§ **Record excerpts**
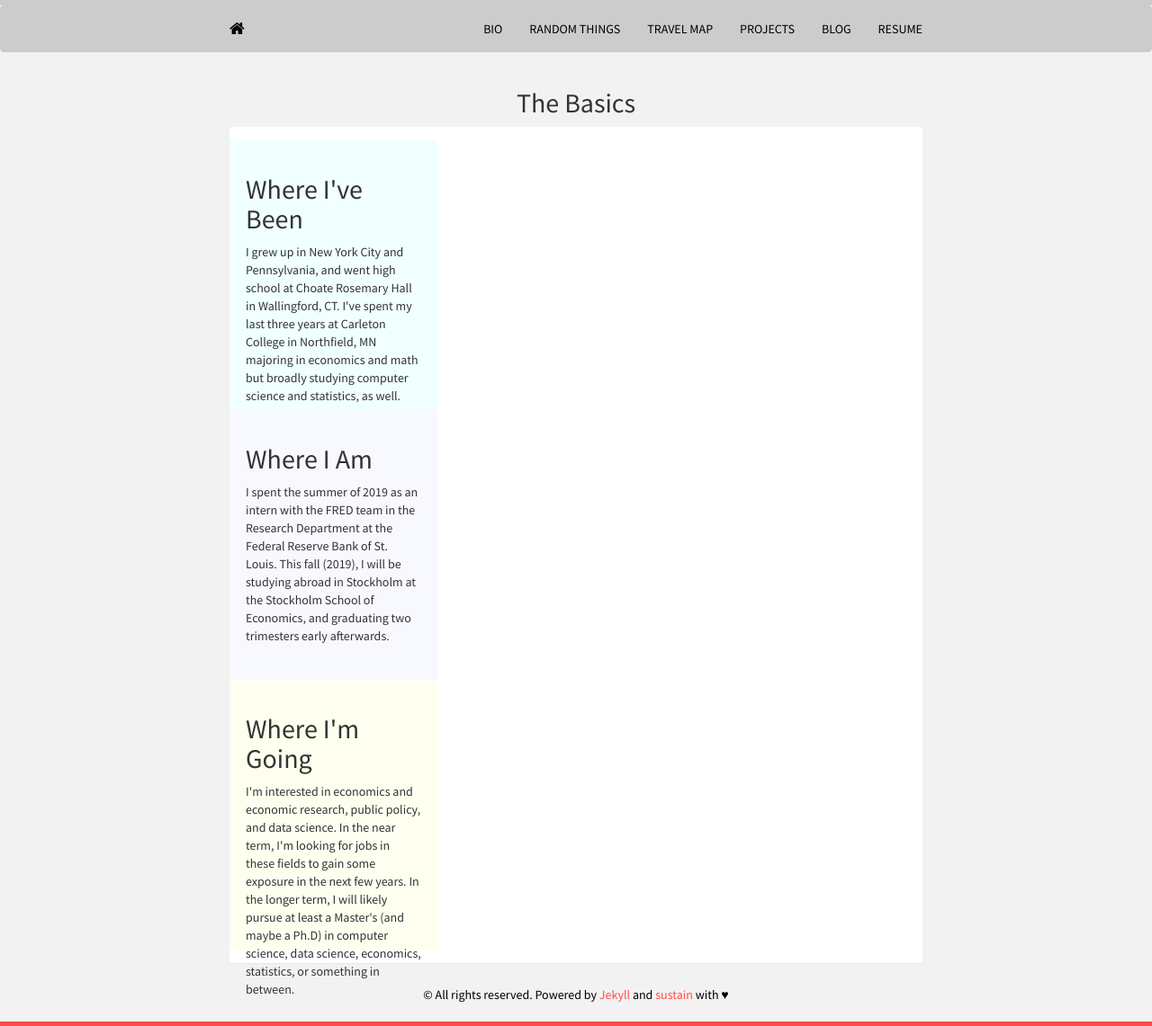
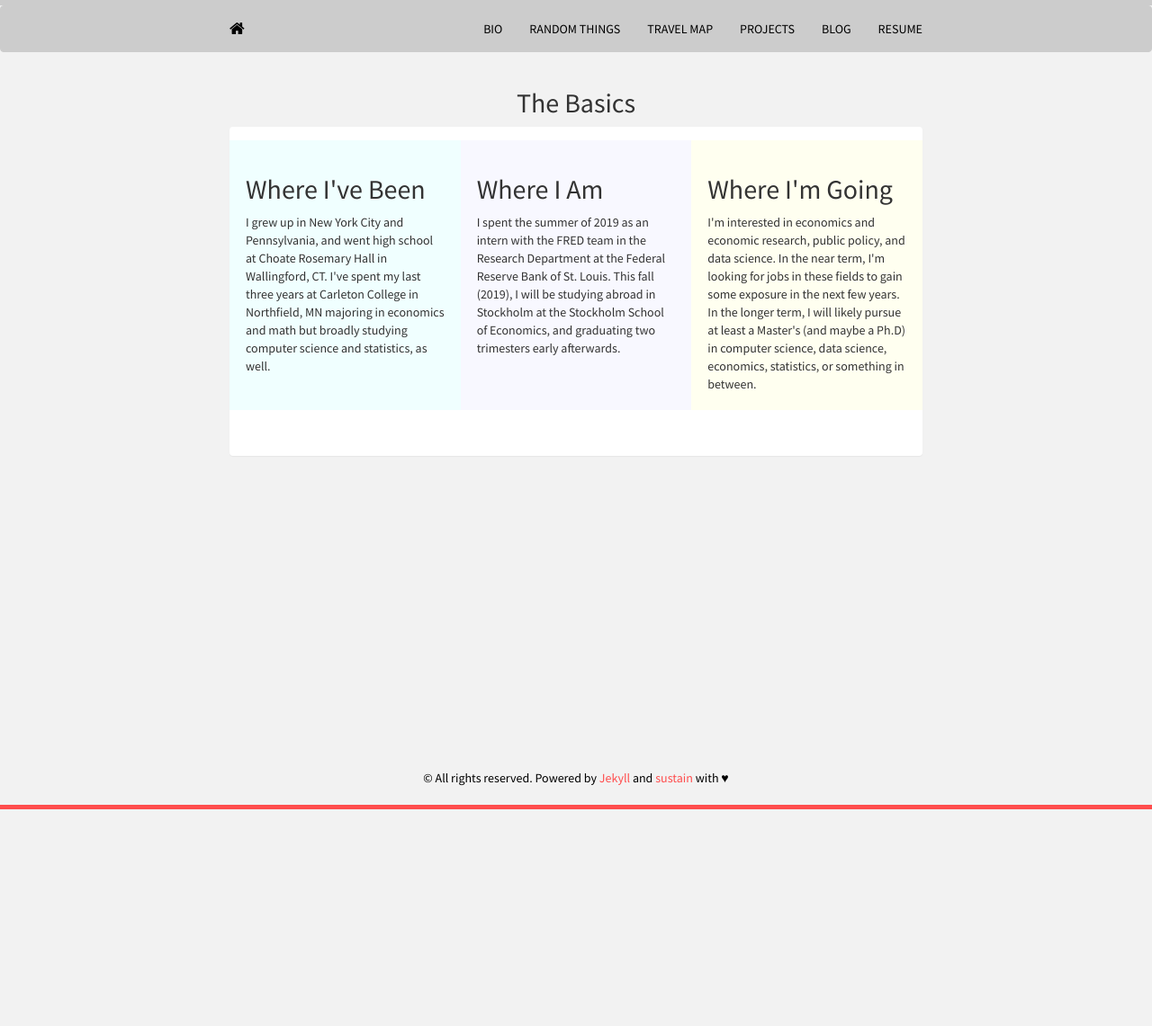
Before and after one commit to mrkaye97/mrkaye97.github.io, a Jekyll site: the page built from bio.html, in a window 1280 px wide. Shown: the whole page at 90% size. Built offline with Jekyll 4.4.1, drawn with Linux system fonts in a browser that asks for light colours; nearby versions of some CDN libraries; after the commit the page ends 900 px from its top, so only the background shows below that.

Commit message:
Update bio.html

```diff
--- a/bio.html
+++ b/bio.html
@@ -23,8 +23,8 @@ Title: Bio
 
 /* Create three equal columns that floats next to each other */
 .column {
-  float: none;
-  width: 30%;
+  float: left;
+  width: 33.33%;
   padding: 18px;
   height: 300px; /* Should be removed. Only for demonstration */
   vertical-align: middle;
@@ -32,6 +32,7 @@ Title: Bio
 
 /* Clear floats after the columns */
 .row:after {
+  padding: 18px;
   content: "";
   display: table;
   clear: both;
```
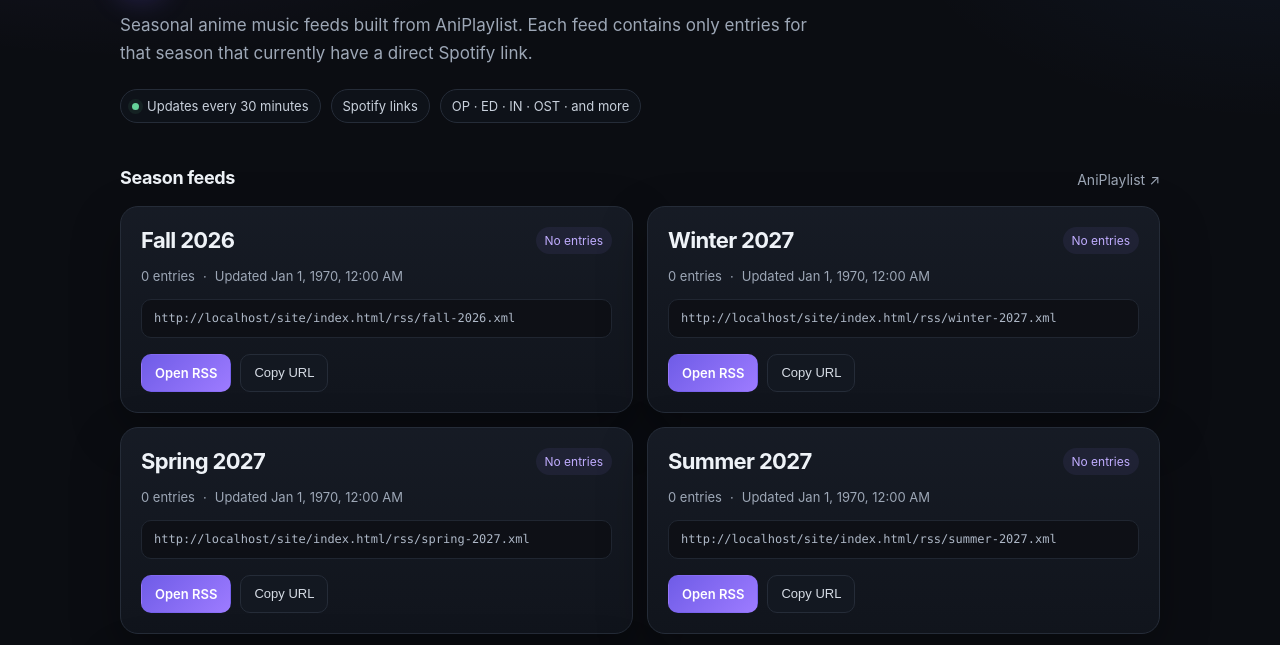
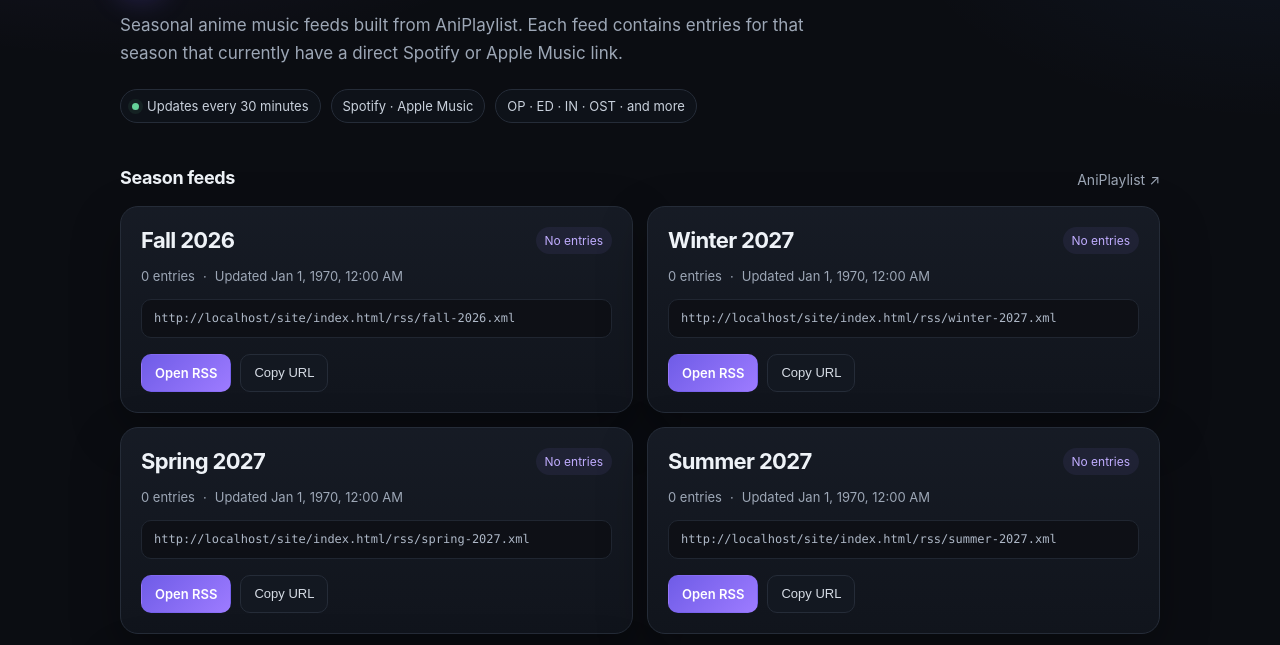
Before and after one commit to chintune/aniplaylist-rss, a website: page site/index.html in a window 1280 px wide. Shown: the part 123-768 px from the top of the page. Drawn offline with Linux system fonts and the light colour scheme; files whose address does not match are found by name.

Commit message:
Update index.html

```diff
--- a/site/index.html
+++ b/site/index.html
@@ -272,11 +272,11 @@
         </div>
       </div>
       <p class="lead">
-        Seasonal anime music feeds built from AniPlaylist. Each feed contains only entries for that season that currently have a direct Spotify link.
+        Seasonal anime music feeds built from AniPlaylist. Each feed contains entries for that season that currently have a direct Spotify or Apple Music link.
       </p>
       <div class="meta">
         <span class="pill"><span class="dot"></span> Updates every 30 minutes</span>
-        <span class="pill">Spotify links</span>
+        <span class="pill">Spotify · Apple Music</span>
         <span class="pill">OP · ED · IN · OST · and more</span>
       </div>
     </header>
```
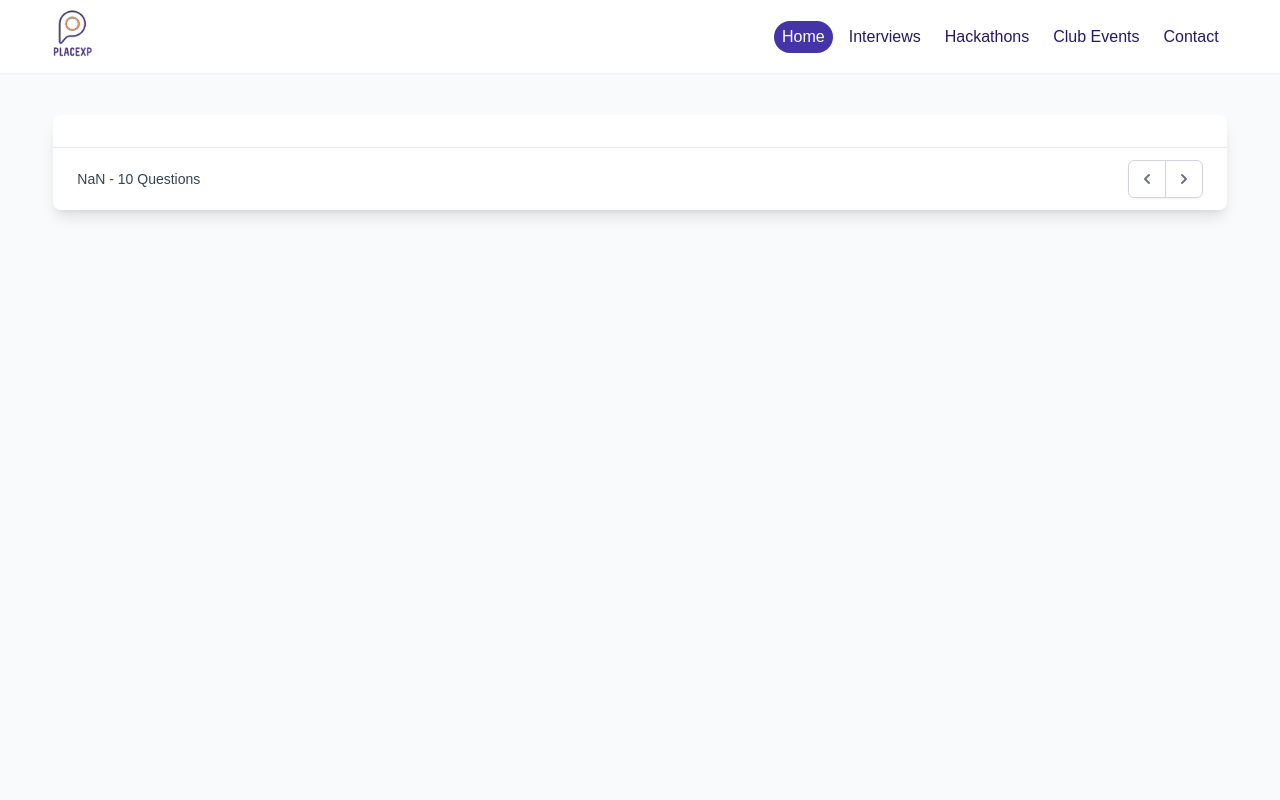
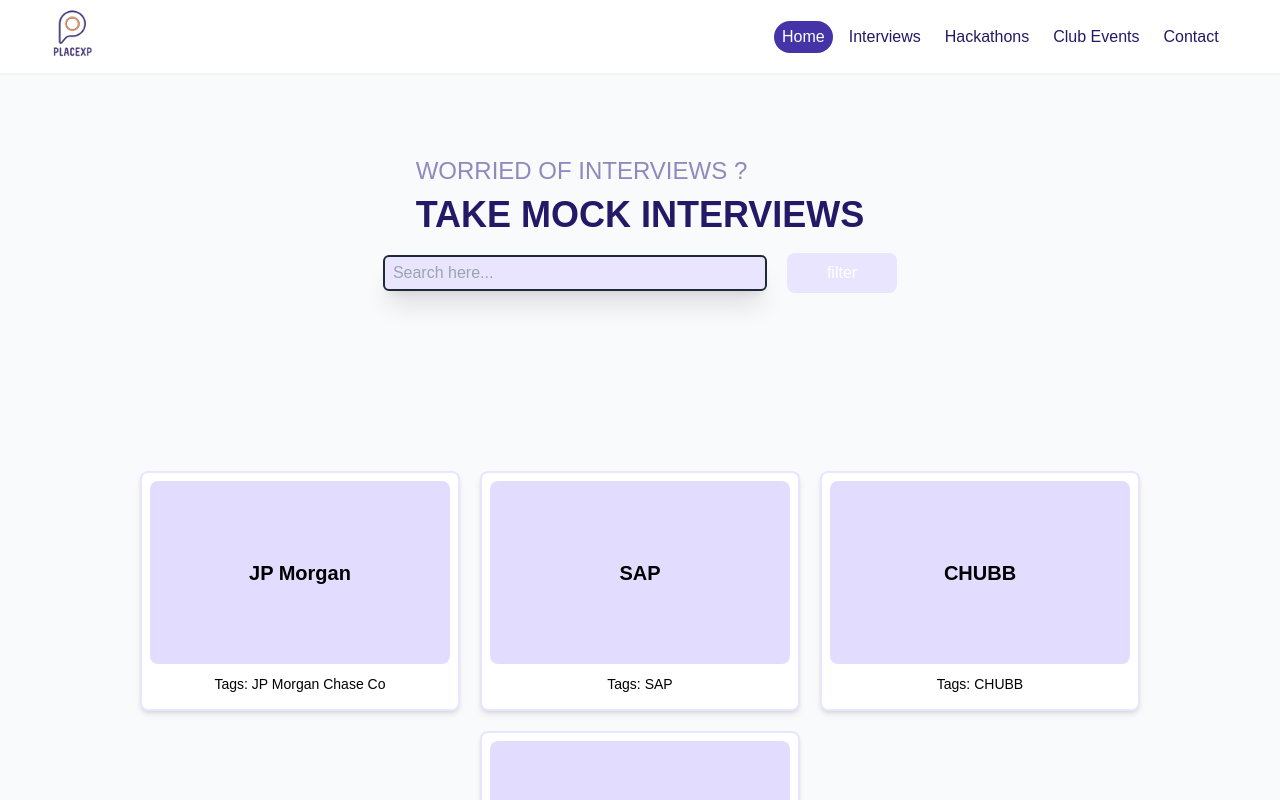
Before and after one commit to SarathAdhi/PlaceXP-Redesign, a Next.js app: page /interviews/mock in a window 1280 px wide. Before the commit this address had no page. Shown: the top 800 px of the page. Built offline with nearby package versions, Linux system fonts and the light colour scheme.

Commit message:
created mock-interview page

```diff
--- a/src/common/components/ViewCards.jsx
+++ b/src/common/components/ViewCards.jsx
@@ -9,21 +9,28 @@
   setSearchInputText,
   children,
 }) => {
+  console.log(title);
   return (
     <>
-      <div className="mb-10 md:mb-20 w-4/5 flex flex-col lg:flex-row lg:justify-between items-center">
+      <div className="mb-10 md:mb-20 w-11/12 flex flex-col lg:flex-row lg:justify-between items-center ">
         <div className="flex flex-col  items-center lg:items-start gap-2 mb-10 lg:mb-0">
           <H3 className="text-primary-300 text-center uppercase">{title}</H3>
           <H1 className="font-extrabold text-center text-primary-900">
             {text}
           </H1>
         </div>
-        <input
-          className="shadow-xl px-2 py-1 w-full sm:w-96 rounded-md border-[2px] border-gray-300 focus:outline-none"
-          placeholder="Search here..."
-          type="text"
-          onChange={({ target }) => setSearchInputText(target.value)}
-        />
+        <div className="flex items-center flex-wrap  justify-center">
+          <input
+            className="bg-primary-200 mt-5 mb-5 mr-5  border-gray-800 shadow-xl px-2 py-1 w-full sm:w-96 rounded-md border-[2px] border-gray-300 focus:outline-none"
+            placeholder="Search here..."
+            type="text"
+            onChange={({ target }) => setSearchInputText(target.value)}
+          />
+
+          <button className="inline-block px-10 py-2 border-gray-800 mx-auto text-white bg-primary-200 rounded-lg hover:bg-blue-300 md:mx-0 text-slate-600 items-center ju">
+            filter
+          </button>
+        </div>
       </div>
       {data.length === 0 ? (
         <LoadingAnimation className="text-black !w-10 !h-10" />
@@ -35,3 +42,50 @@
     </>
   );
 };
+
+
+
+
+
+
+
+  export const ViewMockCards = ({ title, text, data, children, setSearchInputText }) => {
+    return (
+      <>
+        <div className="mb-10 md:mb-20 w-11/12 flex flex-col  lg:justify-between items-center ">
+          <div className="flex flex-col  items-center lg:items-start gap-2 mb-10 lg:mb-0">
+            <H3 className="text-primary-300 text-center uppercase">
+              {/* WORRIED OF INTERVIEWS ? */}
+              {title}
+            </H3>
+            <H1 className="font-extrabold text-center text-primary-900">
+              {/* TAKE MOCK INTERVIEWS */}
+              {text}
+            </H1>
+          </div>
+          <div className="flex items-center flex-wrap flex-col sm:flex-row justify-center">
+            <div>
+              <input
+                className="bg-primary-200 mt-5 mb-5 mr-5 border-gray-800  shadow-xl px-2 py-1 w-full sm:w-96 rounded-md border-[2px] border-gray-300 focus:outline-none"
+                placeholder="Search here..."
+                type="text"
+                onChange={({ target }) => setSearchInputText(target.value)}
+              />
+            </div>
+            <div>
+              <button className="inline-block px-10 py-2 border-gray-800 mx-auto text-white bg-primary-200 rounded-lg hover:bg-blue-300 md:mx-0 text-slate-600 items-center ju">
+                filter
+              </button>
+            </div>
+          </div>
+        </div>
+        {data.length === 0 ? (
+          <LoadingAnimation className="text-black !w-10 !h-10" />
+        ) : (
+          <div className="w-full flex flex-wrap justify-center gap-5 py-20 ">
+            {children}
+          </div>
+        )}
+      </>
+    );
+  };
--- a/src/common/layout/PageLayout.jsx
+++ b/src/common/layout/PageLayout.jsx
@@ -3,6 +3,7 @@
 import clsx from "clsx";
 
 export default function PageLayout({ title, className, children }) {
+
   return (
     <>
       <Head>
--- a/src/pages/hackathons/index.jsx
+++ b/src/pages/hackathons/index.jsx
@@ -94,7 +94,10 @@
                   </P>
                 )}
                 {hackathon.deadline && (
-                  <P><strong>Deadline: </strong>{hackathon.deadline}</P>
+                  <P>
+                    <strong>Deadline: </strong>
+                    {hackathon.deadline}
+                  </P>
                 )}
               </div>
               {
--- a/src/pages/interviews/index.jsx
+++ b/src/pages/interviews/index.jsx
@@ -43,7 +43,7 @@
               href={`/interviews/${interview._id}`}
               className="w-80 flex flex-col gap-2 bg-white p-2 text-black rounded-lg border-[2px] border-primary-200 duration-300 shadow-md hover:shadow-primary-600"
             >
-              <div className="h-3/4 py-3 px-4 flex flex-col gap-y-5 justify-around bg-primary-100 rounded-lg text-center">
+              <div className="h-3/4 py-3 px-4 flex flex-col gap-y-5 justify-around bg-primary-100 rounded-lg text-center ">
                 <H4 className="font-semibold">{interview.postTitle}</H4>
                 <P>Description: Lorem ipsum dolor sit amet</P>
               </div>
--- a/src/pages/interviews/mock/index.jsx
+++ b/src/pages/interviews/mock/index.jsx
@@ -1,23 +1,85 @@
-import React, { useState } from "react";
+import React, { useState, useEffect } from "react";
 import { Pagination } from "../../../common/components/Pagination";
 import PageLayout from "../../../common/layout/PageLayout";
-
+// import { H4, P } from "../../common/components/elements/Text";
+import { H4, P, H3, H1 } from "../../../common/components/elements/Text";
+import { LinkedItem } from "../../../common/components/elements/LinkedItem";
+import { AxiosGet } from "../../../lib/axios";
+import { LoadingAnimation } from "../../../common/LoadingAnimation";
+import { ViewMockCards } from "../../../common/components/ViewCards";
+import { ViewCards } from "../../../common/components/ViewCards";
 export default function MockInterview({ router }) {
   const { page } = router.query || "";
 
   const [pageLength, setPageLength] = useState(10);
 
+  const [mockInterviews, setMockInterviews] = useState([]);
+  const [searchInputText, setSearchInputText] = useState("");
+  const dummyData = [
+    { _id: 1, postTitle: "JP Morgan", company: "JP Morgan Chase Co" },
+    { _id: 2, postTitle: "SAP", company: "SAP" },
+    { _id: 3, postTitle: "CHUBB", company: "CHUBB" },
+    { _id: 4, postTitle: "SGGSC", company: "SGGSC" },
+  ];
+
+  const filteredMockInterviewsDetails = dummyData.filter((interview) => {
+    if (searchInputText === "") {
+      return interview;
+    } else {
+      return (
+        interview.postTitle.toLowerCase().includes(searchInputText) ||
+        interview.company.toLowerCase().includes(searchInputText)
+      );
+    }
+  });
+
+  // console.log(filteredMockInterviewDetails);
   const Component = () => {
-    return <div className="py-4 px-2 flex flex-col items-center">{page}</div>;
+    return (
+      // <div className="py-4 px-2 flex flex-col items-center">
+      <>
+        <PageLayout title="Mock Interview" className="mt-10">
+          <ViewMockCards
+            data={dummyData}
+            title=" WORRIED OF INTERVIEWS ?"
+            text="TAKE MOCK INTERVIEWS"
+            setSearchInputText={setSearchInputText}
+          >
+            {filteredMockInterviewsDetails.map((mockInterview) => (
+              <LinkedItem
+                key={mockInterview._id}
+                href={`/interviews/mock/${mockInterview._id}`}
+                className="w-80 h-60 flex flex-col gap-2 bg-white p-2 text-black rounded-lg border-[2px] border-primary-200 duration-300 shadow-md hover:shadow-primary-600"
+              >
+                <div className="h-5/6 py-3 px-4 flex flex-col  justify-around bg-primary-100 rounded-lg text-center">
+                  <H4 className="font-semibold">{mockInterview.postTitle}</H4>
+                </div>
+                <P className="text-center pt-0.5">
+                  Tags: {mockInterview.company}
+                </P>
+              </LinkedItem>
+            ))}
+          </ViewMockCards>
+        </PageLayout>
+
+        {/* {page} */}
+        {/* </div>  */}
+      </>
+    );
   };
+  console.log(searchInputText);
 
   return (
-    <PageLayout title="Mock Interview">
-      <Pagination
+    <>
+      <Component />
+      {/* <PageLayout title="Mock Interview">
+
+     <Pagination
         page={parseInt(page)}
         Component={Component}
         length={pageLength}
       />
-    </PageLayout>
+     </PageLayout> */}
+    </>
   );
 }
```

§ **What is needed**
Looking at the listing above, count each line that contains the word "gray" and write the number with nothing else.

§ **Task result**
5